#### DATA LISTING ####
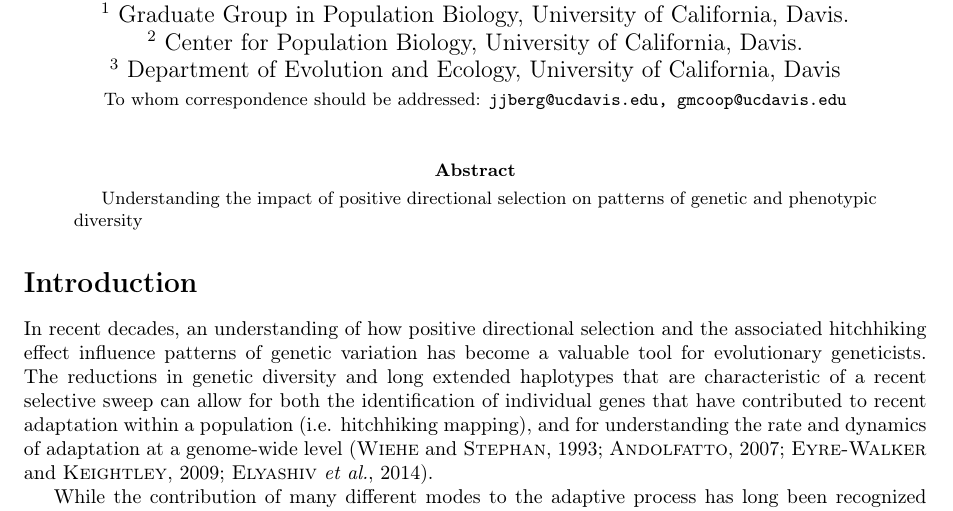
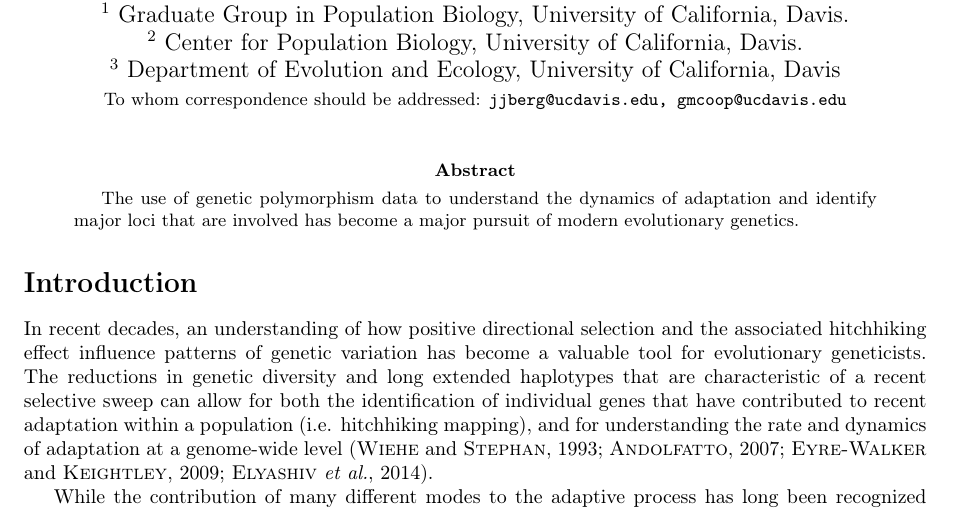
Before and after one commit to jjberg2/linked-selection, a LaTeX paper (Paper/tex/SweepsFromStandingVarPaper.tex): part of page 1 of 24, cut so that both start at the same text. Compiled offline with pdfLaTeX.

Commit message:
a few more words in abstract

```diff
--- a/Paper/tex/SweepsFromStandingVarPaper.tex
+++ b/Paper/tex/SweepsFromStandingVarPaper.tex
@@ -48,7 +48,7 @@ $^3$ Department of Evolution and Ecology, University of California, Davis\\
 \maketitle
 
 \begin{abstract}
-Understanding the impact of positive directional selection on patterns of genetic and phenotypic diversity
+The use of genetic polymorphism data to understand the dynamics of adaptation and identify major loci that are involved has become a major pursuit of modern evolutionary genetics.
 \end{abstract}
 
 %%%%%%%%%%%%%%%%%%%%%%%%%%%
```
####
#### DATA LISTING ####
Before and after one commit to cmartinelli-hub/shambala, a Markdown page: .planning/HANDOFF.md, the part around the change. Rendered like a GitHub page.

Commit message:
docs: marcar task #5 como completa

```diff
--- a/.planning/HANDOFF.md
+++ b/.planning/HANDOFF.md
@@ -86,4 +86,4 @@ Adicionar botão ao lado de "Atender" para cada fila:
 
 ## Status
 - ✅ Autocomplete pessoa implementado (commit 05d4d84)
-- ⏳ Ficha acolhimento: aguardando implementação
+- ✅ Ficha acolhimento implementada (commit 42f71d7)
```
####
#### DATA LISTING ####
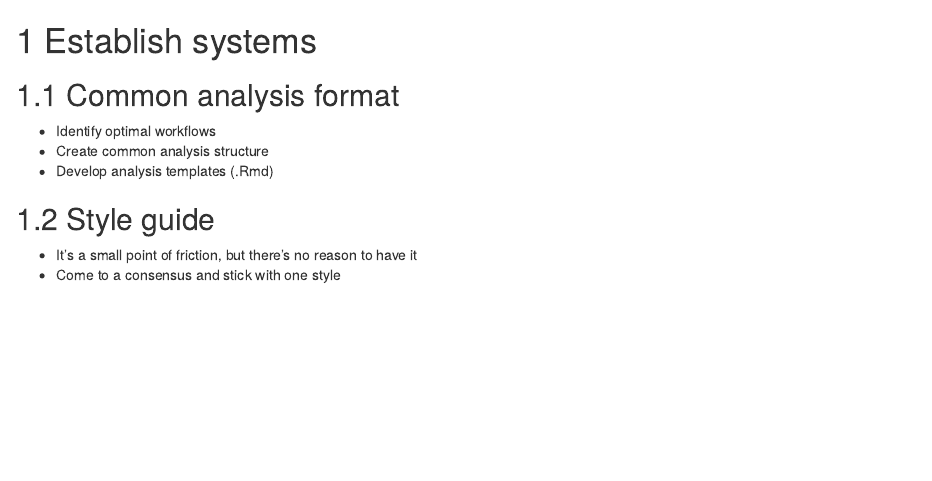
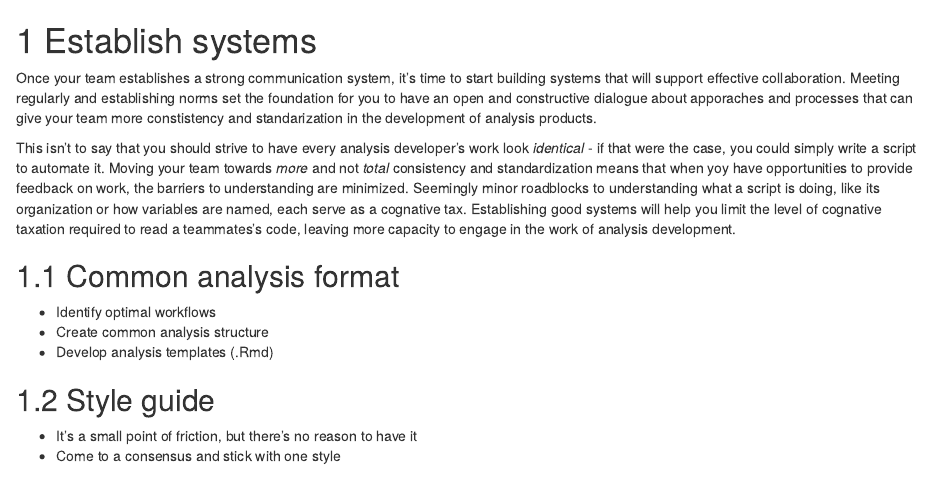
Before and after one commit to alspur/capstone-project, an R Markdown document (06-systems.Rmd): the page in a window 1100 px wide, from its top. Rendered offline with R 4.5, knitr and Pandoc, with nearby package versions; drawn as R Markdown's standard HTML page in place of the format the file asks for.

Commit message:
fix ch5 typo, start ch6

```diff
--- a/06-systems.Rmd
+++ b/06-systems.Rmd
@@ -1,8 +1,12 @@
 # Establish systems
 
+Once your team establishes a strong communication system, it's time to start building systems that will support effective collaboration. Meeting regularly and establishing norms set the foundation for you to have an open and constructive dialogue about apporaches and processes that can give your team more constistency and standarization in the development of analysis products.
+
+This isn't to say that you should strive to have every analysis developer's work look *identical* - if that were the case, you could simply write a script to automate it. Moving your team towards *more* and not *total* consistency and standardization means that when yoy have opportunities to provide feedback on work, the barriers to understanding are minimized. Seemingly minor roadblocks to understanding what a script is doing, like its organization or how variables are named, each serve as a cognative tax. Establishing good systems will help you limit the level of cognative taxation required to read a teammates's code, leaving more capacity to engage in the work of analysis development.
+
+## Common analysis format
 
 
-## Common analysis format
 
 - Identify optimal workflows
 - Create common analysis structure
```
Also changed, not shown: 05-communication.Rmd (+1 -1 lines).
####
→ ACTIVITY:
Scan the records above for the string "HANDOFF", then report every line that contains it.

→ FINISHED TASK:
Before and after one commit to cmartinelli-hub/shambala, a Markdown page: .planning/HANDOFF.md, the part around the change. Rendered like a GitHub page.
--- a/.planning/HANDOFF.md
+++ b/.planning/HANDOFF.md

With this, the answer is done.